On October 1 of last year, Phoenix, Az.-based Banner Health switched its Tucson hospitals from Epic to a Cerner system, a move which reportedly cost the health system $45 million.
No doubt, the hospitals’ staff and physicians were trained up and prepared for a few bumps in the road, particularly given that the rest of its peers had already gone to the process. The Phoenix-based not-for-profit, which owns, leases or manages 28 acute-care hospitals in six states, had already put the Cerner system in place elsewhere, apparently without experiencing any major problems.
But this time it wasn’t so lucky, according to an article in the Arizona Daily Star. According to the news item, there were “numerous” reports of medical errors filed with the Arizona Department of Health Services after Tucson-area hospitals in the Banner chain were cut over to Cerner.
The complaints included claims that errors were creating patient safety and patient harm risks, according to one filing. “Many of the staff are in tears and frustrated because of the lack of support and empathy [for] the consequences [to] patient care,” one stated.
Not only did the conversion lead to patient safety accusations, it also seems to have lowered physician productivity and shrunk revenue as doctors learned to use the Cerner interface. While predictable, this has to have added insult to injury.
Meanwhile, according to the paper, the state seems to come down on the side of the complainants. While hospital leaders denied there were any incidents resulting in a negative outcome for patients, “the hospital’s occurrence log for October 2017 showed numerous incidents of medical errors reported to be a result of the conversion,” state investigators reportedly concluded.

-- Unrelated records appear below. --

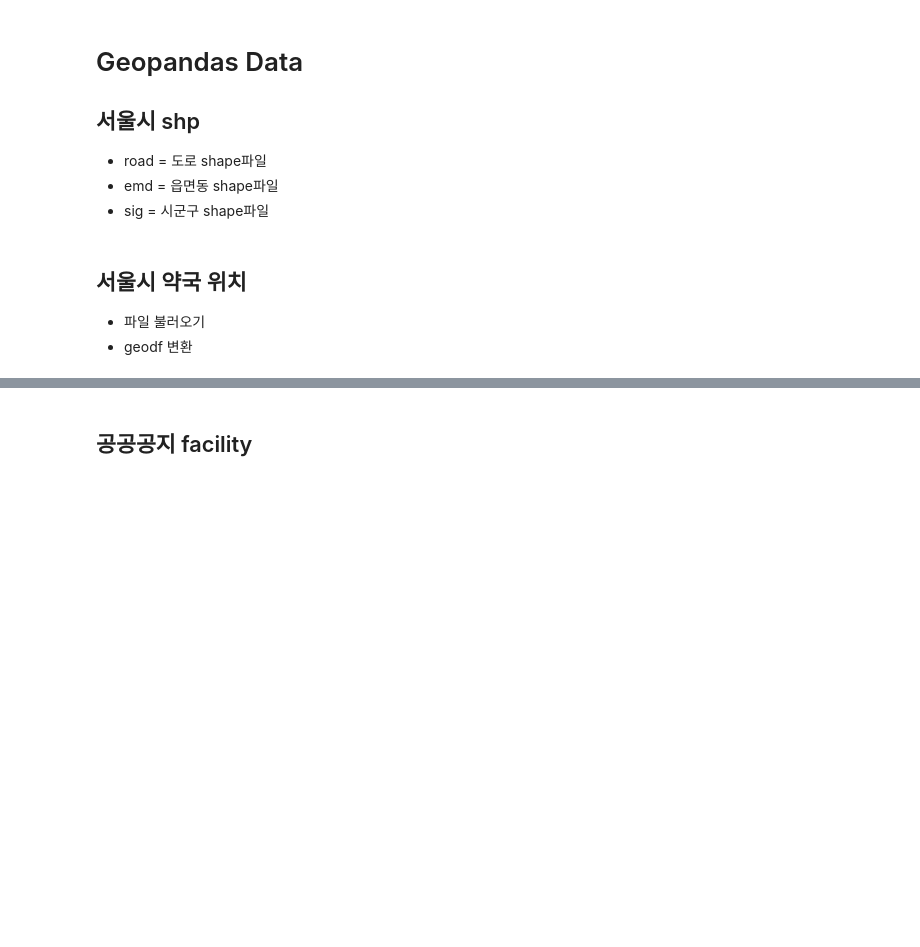
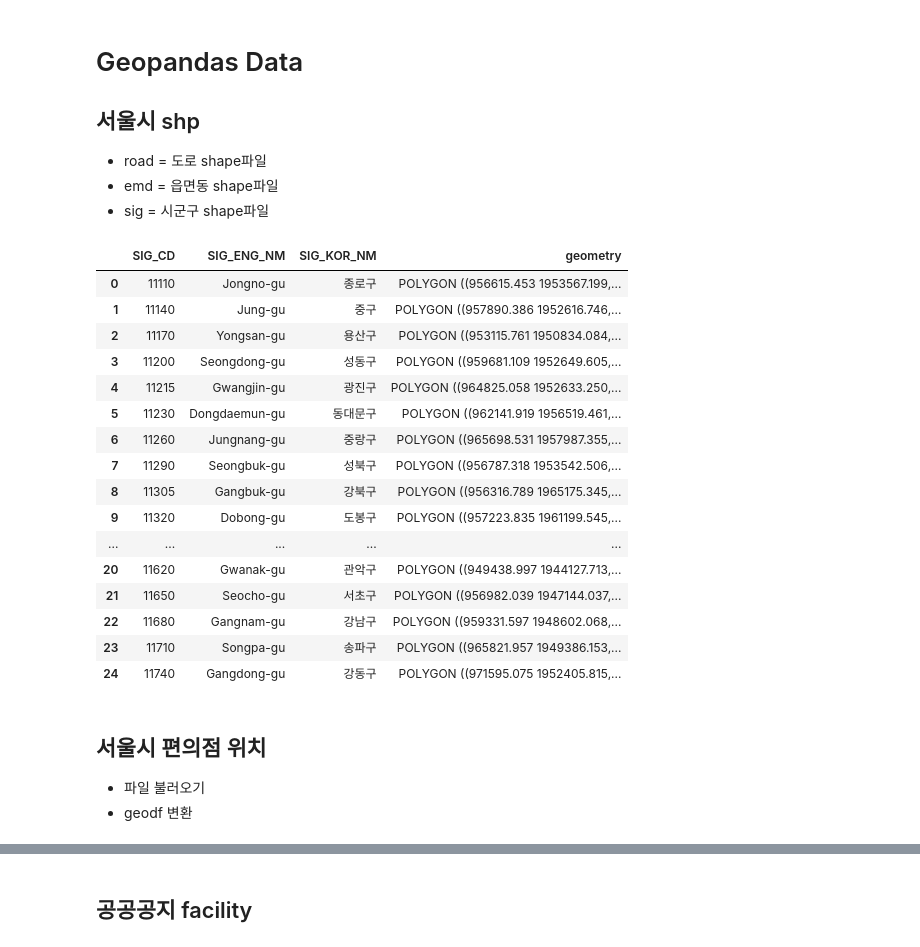
Before and after one commit to ChoiInYeol/KHUDA-Seoul-BigDataCampus, a Jupyter notebook: 3.Seoul_MCLP.ipynb, the cells around one changed output, grey strips where cells are left out. Cells and saved outputs as stored; diff of their text form; code cells hidden in the pictures; blank space fills up the shorter version.

```diff
--- a/3.Seoul_MCLP.ipynb
+++ b/3.Seoul_MCLP.ipynb
@@ -1321,8 +1321,28 @@ seoul_EMD = emd[emd['EMD_CD'].str.startswith('11')]
 seoul_sig = sig[sig['SIG_CD'].str.startswith('11')]
 seoul_EMD = seoul_EMD.to_crs({'init':'epsg:5179'})
 seoul_sig = seoul_sig.to_crs({'init':'epsg:5179'})
+# %%
+seoul_sig
+# %% [output]
+|  | SIG_CD | SIG_ENG_NM | SIG_KOR_NM | geometry |
+| 0 | 11110 | Jongno-gu | 종로구 | POLYGON ((956615.453 1953567.199,... |
+| 1 | 11140 | Jung-gu | 중구 | POLYGON ((957890.386 1952616.746,... |
+| 2 | 11170 | Yongsan-gu | 용산구 | POLYGON ((953115.761 1950834.084,... |
+| 3 | 11200 | Seongdong-gu | 성동구 | POLYGON ((959681.109 1952649.605,... |
+| 4 | 11215 | Gwangjin-gu | 광진구 | POLYGON ((964825.058 1952633.250,... |
+| 5 | 11230 | Dongdaemun-gu | 동대문구 | POLYGON ((962141.919 1956519.461,... |
+| 6 | 11260 | Jungnang-gu | 중랑구 | POLYGON ((965698.531 1957987.355,... |
+| 7 | 11290 | Seongbuk-gu | 성북구 | POLYGON ((956787.318 1953542.506,... |
+| 8 | 11305 | Gangbuk-gu | 강북구 | POLYGON ((956316.789 1965175.345,... |
+| 9 | 11320 | Dobong-gu | 도봉구 | POLYGON ((957223.835 1961199.545,... |
+| ... | ... | ... | ... | ... |
+| 20 | 11620 | Gwanak-gu | 관악구 | POLYGON ((949438.997 1944127.713,... |
+| 21 | 11650 | Seocho-gu | 서초구 | POLYGON ((956982.039 1947144.037,... |
+| 22 | 11680 | Gangnam-gu | 강남구 | POLYGON ((959331.597 1948602.068,... |
+| 23 | 11710 | Songpa-gu | 송파구 | POLYGON ((965821.957 1949386.153,... |
+| 24 | 11740 | Gangdong-gu | 강동구 | POLYGON ((971595.075 1952405.815,... |
 # %% [markdown]
-## 서울시 약국 위치
+## 서울시 편의점 위치
 - 파일 불러오기
 - geodf 변환
 # %%
```
Also changed, not shown: parts of 30 cells of this notebook.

While the state didn’t fine Banner or issue a citation, it did substantiate two allegations about the conversion, the Star reported. The allegations were related to computer/printer glitches impacting patient care and an inability to reliably deliver medications and order tests as part of care for critically ill patients.
The article says that Banner responded by pointing out that it has made more than 100 improvements to the Cerner system, resulting in better workflows and greater information access for physicians and staff. But the damage to its reputation seems to have been done.

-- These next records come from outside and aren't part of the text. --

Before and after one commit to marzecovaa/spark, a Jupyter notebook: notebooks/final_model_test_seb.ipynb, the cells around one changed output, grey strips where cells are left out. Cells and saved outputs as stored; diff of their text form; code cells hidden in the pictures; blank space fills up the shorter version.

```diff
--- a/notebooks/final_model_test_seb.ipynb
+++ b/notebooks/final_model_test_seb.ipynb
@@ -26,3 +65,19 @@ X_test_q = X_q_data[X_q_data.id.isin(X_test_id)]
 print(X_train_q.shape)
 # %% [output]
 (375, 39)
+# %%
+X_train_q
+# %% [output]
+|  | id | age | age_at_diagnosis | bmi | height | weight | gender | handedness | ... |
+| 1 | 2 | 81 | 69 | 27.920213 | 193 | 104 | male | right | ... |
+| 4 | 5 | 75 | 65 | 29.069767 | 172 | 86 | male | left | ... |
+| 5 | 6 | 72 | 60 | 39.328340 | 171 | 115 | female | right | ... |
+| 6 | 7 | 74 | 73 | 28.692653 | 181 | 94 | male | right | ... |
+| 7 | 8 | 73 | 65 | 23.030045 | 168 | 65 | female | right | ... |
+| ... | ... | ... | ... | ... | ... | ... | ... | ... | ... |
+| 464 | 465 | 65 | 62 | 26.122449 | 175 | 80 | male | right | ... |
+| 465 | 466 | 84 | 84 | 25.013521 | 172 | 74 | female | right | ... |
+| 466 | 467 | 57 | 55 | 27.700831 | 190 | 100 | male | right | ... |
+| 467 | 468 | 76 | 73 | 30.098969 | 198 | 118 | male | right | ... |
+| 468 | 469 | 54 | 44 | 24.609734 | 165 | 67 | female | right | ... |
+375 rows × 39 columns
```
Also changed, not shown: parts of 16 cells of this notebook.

No, perhaps Banner didn’t do anything particularly wrong when it installed the Cerner platform. However, if its leaders did, in fact, lie to the state about problems it actually had, it was not a smart move. On the other hand, one of the biggest problems you can have during an EHR implementation is users who don’t want to cooperate and make it a success. It’s not hard to see users who were happy with Epic dragging their feet as they shifted to Cerner. Either way, this is an important lesson as hospitals continue to consolidate and they consider switching the EHR of the acquired hospitals.